Actress Tasha Smith starred in the well known film "Why Did I Get Married?" After her recent divorce, she might be asking herself the same question. There was significant drama during the marriage, with each party receiving a restraining order amid mutual claims of fear for personal safety. Colorado readers may be relieved to learn that a settlement has been reached, though Smith is apparently unhappy about the amount of spousal support she is now required to pay.
Although the divorce was final in 2011, the battle between Apple executive John Sculley and his ex-wife may not be over. The former Mrs. Sculley has recently filed a lawsuit that claims her ex-husband hid millions of dollars in assets at the time of their divorce. If these claims are true, that would mean that their divorce agreement, particularly regarding spousal support, property division and other financial terms, may not fairly reflect an equitable distribution of marital assets.
Most Colorado couples in first marriages are not usually experts regarding the intricacies of divorce. There are many things to consider for those facing divorce proceedings, like how assets are divided and where and with whom the children will live. The parties may not even know what questions they should ask regarding the entire process.
People in Colorado that are getting divorced typically have many questions. People usually turn to friends or relatives, but they may have questions or issues that family and friends are just not able to deal with or answer. Finding an expert in a particular field, such as a financial advisor or an appraiser, may help answer questions and assist in preparing for divorce negotiations and court proceedings, if necessary.

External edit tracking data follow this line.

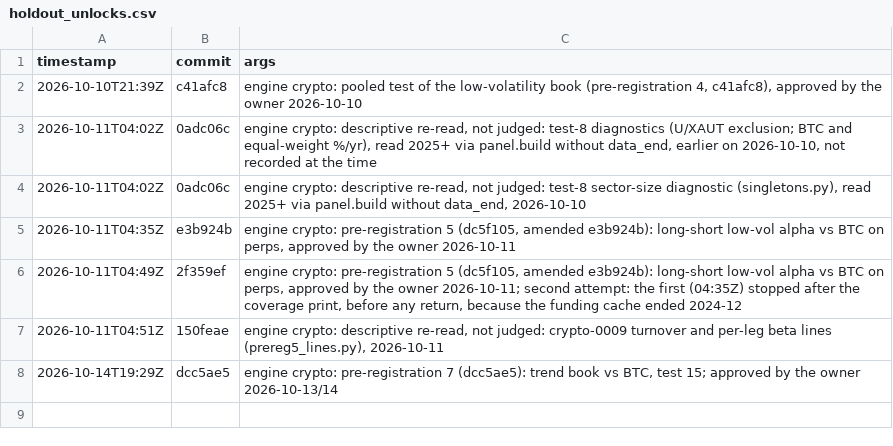
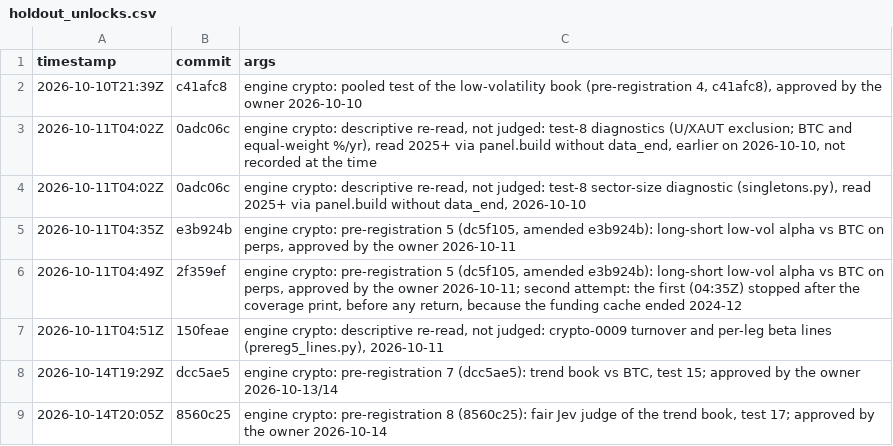
Before and after one commit to 0xbeamish/project-new-gen-investing, a CSV file: data/engine/crypto/holdout_unlocks.csv, drawn as a sheet.

```diff
--- a/data/engine/crypto/holdout_unlocks.csv
+++ b/data/engine/crypto/holdout_unlocks.csv
@@ -8 +8,2 @@ timestamp,commit,args
 2026-10-14T19:29Z,dcc5ae5,"engine crypto: pre-registration 7 (dcc5ae5): trend book vs BTC, test 15; approved by the owner 2026-10-13/14"
+2026-10-14T20:05Z,8560c25,"engine crypto: pre-registration 8 (8560c25): fair Jev judge of the trend book, test 17; approved by the owner 2026-10-14"
```
Also changed, not shown: data/engine/crypto/registry.csv, 1 other file.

Depending on how much is at stake in a divorce, the process can become a tricky situation. It may be even trickier when a same-sex couple decides to divorce. Since Colorado seven passed a civil union law, seven dissolution cases of same-sex couples have been filed in the courts.